|Classification internationale||H01L21/205, H01L33/00, H01L33/30|
|Classification coopérative||Y10S148/065, Y10S148/059, Y10S438/918, H01L33/00, Y10S148/107, Y10S148/067, Y10S148/099, Y10S148/057, Y10S148/072, H01L33/305, Y10S148/119, Y10S148/056, Y10S148/135, Y10S148/049|

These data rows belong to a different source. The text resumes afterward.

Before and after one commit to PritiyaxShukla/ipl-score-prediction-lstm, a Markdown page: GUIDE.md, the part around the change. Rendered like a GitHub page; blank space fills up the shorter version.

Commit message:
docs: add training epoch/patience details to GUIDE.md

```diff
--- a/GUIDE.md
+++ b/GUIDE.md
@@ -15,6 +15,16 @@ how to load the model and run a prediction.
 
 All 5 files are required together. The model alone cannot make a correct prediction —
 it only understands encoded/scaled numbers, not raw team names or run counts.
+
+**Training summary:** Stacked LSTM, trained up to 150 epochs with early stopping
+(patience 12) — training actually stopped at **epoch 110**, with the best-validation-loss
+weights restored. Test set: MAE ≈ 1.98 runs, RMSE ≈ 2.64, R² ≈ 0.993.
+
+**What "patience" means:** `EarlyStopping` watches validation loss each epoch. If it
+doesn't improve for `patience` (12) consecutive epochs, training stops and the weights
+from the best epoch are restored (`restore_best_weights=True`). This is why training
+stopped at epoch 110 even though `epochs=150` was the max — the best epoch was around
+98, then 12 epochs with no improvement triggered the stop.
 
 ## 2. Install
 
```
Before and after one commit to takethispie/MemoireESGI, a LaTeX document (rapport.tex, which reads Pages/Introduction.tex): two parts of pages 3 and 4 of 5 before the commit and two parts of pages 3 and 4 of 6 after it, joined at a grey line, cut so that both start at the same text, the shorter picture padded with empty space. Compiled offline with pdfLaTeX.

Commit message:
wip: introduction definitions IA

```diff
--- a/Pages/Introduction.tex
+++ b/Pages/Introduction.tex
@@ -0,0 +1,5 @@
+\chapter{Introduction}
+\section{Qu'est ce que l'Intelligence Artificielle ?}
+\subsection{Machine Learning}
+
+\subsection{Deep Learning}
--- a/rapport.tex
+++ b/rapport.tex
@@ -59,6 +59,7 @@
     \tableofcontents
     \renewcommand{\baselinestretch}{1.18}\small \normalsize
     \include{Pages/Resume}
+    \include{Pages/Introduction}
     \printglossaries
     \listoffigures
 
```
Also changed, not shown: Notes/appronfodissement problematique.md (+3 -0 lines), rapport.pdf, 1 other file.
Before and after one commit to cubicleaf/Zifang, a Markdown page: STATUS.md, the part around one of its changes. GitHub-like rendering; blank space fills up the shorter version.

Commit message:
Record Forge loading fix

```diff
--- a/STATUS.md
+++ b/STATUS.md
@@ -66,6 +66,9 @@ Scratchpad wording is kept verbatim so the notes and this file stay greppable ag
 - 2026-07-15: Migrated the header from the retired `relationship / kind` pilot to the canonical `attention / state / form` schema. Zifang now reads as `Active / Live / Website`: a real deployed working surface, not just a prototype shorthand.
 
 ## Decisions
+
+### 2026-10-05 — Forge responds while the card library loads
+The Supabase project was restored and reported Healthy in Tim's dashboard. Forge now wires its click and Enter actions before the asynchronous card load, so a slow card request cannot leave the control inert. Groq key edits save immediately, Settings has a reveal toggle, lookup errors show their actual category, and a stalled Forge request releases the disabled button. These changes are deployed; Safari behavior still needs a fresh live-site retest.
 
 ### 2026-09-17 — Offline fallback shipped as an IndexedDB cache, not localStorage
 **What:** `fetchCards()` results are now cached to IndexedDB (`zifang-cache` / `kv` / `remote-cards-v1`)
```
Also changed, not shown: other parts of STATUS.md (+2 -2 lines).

|Classification européenne||H01L33/00, H01L33/30C|